*** Opening of Data to use ***
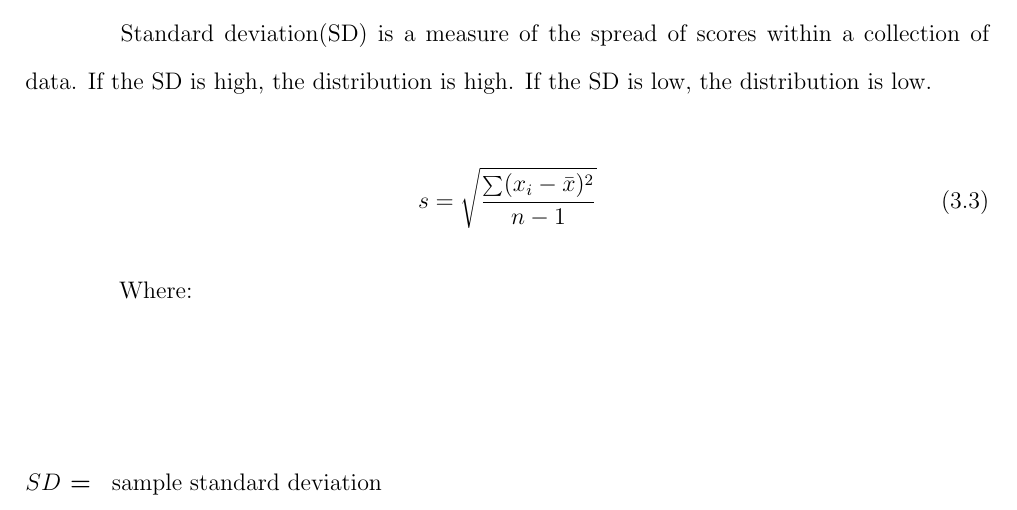
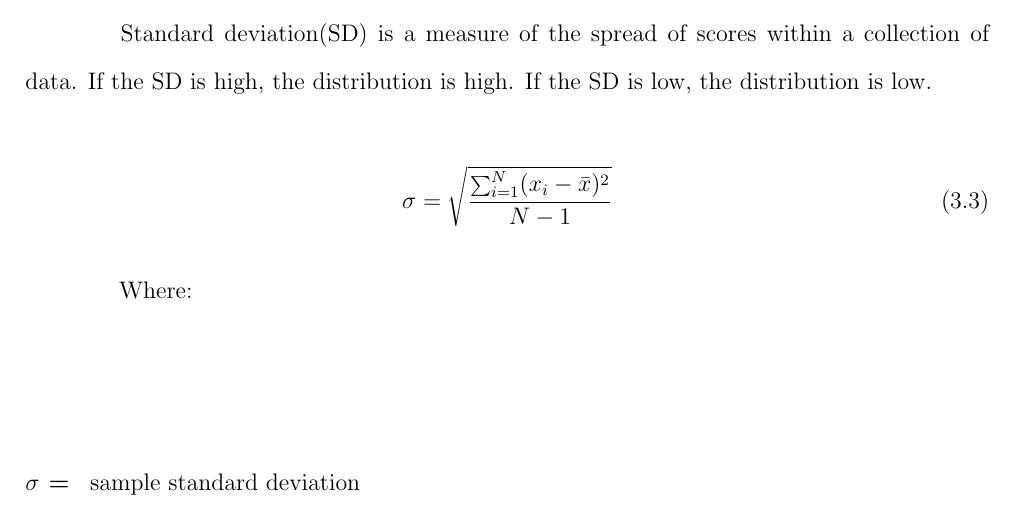
Before and after one commit to ioscarhunter/paper4, a LaTeX thesis (thesis.tex, which reads chapter3/background.tex): part of page 35 of 66, cut so that both start at the same text. Compiled offline with pdfLaTeX.

Commit message:
txs auto checkin

```diff
--- a/chapter3/background.tex
+++ b/chapter3/background.tex
@@ -98,12 +98,12 @@ f(x) = \left\{
 
 
 \begin{equation}\label{3}
-	 s = \sqrt{\frac{ \sum (x_{i} - \bar{x})^2}{n - 1}}
+	 \sigma = \sqrt{\frac{ \sum ^{N}_{i=1} (x_{i} - \bar{x})^2}{N - 1}}
 \end{equation}
 
 Where:
 \begin{description}
-	\item [$SD$ = ]  sample standard deviation
+	\item [$\sigma$ = ]  sample standard deviation
 \end{description}
 
 \section{Low-pass filter}
```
*** Close of Data to use ***
Write every entry out again exactly, images omitted.

Before and after one commit to ioscarhunter/paper4, a LaTeX thesis (thesis.tex, which reads chapter3/background.tex): part of page 35 of 66, cut so that both start at the same text. Compiled offline with pdfLaTeX.

Commit message:
txs auto checkin

```diff
--- a/chapter3/background.tex
+++ b/chapter3/background.tex
@@ -98,12 +98,12 @@ f(x) = \left\{
 
 
 \begin{equation}\label{3}
-	 s = \sqrt{\frac{ \sum (x_{i} - \bar{x})^2}{n - 1}}
+	 \sigma = \sqrt{\frac{ \sum ^{N}_{i=1} (x_{i} - \bar{x})^2}{N - 1}}
 \end{equation}
 
 Where:
 \begin{description}
-	\item [$SD$ = ]  sample standard deviation
+	\item [$\sigma$ = ]  sample standard deviation
 \end{description}
 
 \section{Low-pass filter}
```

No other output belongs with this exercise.